According to the Asia Society, he has stalled or reversed course on eight of 10 categories of economic reform promised by the Chinese Communist Party (CCP) itself. Moreover, Xi is baring China’s teeth militarily, taking contested territory from neighbors in the South China Sea and conducting military exercises with Russia in Europe.

The problem for Beijing is that stalled reforms will stymie its economic potential and its confrontational policies are provoking an international coalition to contain them. The 2017 U.S. National Security Strategy declared great-power competition with China the foremost security threat to the U.S.; the European Union labeled China a “systemic rival”; and Japan, Australia, India, and the United States have formed a new “quad” of powers to balance China in the Pacific.

Furthermore, the plans often cited as evidence of China’s farsighted vision, the Belt and Road Initiative and Made in China 2025, were announced by Xi only in 2013 and 2015, respectively. Both are way too recent to be celebrated as brilliant examples of successful, long-term strategic planning.

A certain level of domestic political stability is a prerequisite for charting a steady strategic course in foreign and domestic affairs. But autocratic regimes are notoriously brittle. While institutionalized political successions in democracies typically lead to changes of policy, political successions in autocracies are likely to result in regime collapse and war. China’s “5,000 years of history” were pockmarked by rebellion, revolution, and new dynasties. Fearing internal threats to domestic political stability—consider the protests this year in Hong Kong and Xinjiang—the CCP spends more on domestic security than on its national defense. If you follow the money, the CCP is demonstrating that the government is more afraid of its own people than of the Pentagon. This domestic fragility will frustrate China’s efforts to design and execute farsighted plans. If threats to Chinese domestic stability were to materialize and the CCP were to collapse tomorrow, for example, Chinese grand strategy could undergo another seismic shift, including possibly opting out of competition with the United States altogether.

Autocracies have other vulnerabilities as well. State-led planning has never produced high rates of economic growth over the long term. Autocrats are poor alliance builders who fight with their supposed allies more than with their enemies. And the highest priority of autocratic security forces is repressing their own people, not defending the country.

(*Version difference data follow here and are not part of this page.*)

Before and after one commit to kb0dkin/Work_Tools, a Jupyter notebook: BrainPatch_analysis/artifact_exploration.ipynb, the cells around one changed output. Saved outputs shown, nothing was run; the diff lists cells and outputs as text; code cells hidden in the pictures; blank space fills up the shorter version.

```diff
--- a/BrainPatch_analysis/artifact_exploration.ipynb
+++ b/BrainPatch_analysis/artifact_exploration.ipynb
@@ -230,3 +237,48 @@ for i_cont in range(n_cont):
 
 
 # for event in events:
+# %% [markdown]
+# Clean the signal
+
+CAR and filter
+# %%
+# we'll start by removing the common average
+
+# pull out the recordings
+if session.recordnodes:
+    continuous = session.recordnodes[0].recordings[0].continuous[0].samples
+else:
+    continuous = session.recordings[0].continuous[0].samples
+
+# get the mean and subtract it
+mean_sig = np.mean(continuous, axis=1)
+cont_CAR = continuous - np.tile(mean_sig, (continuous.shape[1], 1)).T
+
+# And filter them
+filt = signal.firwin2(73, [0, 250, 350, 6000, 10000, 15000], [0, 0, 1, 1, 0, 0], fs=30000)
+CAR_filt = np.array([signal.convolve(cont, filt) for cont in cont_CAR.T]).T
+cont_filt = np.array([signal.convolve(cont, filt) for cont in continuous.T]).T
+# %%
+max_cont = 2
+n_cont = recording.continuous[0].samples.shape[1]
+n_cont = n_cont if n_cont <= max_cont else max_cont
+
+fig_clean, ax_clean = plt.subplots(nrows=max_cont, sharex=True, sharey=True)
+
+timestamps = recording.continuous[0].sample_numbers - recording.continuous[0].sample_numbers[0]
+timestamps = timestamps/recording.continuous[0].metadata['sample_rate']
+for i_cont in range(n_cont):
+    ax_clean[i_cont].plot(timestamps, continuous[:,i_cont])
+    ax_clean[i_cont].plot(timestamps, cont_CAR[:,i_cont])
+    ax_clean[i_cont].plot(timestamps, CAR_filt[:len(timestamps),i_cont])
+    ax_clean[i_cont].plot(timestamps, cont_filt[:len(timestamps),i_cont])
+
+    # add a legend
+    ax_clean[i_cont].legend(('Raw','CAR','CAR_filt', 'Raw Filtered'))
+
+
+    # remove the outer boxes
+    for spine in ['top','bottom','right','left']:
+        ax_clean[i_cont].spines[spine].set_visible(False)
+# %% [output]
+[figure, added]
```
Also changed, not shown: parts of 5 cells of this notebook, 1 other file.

The world has undergone drastic changes in just the past few years, but these enduring patterns of international affairs have not. Some fear that Trump’s nationalist tendencies will erode the U.S. position, but the momentum of America’s successful grand strategy has kept the country on a fairly steady course. Despite Trump’s criticism of NATO, for example, two new countries have joined the alliance on his watch, including North Macedonia this week. The coronavirus has upended a sense of security in the U.S., leading many people into the familiar trap of lauding autocratic China’s firm response in contrast to the halting and patchwork measures in the United States. But there is good reason to believe that this assessment will be updated in America’s favor with the benefit of hindsight. Already we are seeing evidence that conditions are much worse in China than CCP officials are letting on and that China’s attempts at international “disaster diplomacy” are backfiring. It has been revealed that the CCP has continually misrepresented the numbers of COVID-19 infections and deaths in China, and European nations have rejected and returned faulty Chinese coronavirus testing kits.

The great political theorist Niccolò Machiavelli considered a similar line of thinking in the 16th century, about whether republics or dictators charted a more stable course. He wrote, “I, therefore, disagree with the common opinion that a populace in power is unstable [and] changeable … The prince … unchecked by laws, will be more … unstable, and imprudent than a populace.”

The U.S. political system certainly has problems. But democracy is the best machine ever invented for generating enormous power, wealth, and prestige on the international stage.